- _Work task_
An exact retyping of all lines below is the answer; pictures do not belong in it.

- _Exercise inputs_
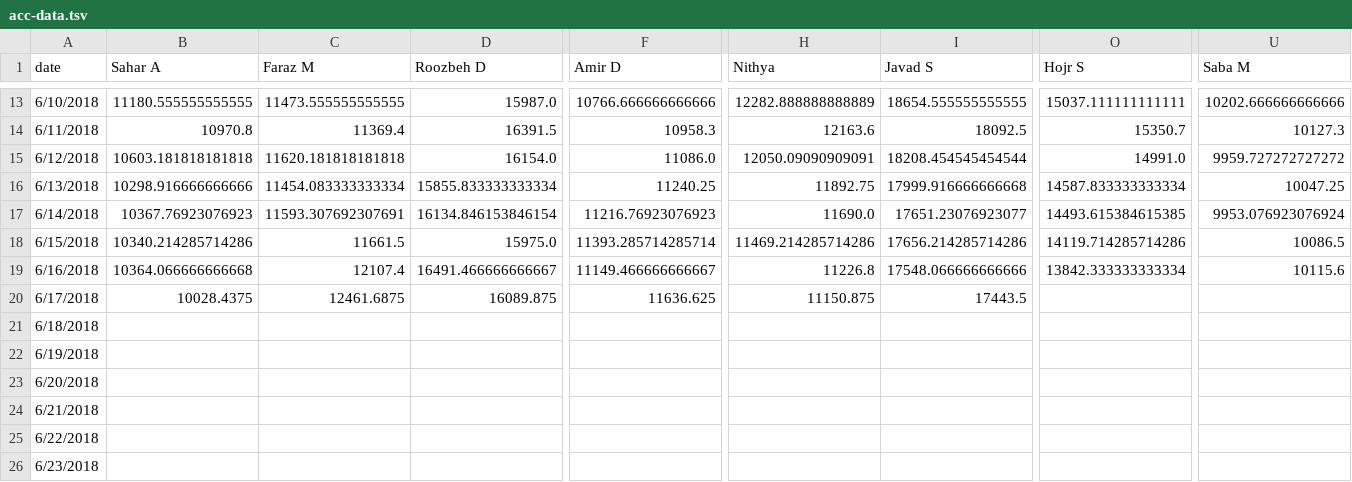
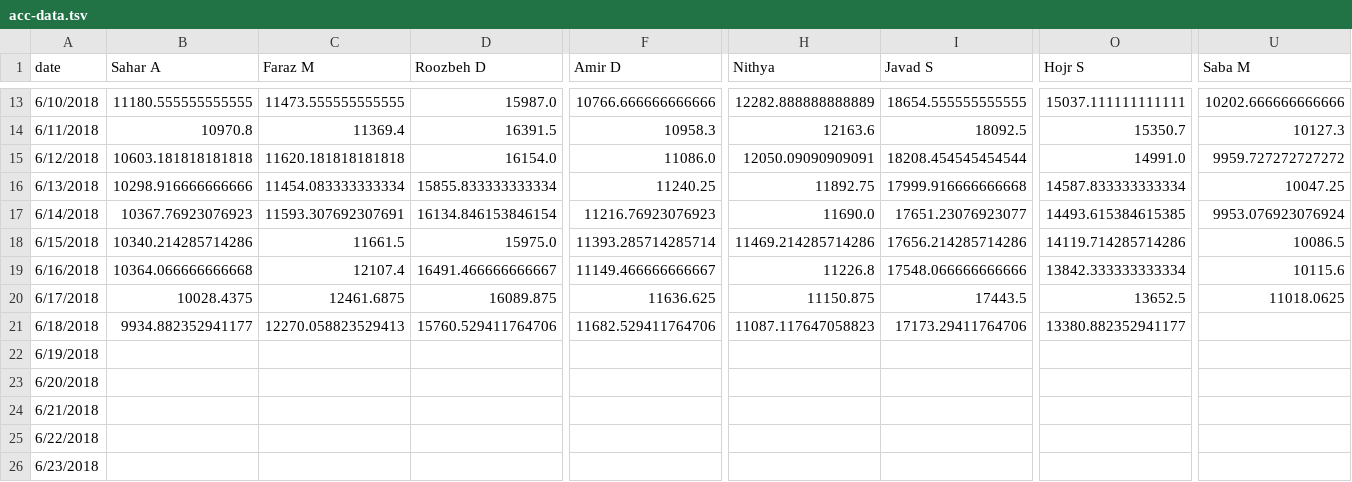
Before and after one commit to synchronization/challenge, a TSV file: acc-data.tsv, drawn as a sheet; only a part is shown, gaps mark what is left out; the diff covers the shown part only; the diff names each change by its address in the sheet, - before the commit and + after, or states it on an @@ line.

```diff
--- a/acc-data.tsv
+++ b/acc-data.tsv
-O20 (Hojr S): (empty)
+O20 (Hojr S): 13652.5
-U20 (Saba M): (empty)
+U20 (Saba M): 11018.0625
-B21 (Sahar A): (empty)
+B21 (Sahar A): 9934.882352941177
-C21 (Faraz M): (empty)
+C21 (Faraz M): 12270.058823529413
-D21 (Roozbeh D): (empty)
+D21 (Roozbeh D): 15760.529411764706
-F21 (Amir D): (empty)
+F21 (Amir D): 11682.529411764706
-H21 (Nithya): (empty)
+H21 (Nithya): 11087.117647058823
-I21 (Javad S): (empty)
+I21 (Javad S): 17173.29411764706
-O21 (Hojr S): (empty)
+O21 (Hojr S): 13380.882352941177
```
Also changed, not shown: 5 edited cells elsewhere in this file, Challenge.csv.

- _The completed task_
Before and after one commit to synchronization/challenge, a TSV file: acc-data.tsv, drawn as a sheet; only a part is shown, gaps mark what is left out; the diff covers the shown part only; the diff names each change by its address in the sheet, - before the commit and + after, or states it on an @@ line.

```diff
--- a/acc-data.tsv
+++ b/acc-data.tsv
-O20 (Hojr S): (empty)
+O20 (Hojr S): 13652.5
-U20 (Saba M): (empty)
+U20 (Saba M): 11018.0625
-B21 (Sahar A): (empty)
+B21 (Sahar A): 9934.882352941177
-C21 (Faraz M): (empty)
+C21 (Faraz M): 12270.058823529413
-D21 (Roozbeh D): (empty)
+D21 (Roozbeh D): 15760.529411764706
-F21 (Amir D): (empty)
+F21 (Amir D): 11682.529411764706
-H21 (Nithya): (empty)
+H21 (Nithya): 11087.117647058823
-I21 (Javad S): (empty)
+I21 (Javad S): 17173.29411764706
-O21 (Hojr S): (empty)
+O21 (Hojr S): 13380.882352941177
```
Also changed, not shown: 5 edited cells elsewhere in this file, Challenge.csv.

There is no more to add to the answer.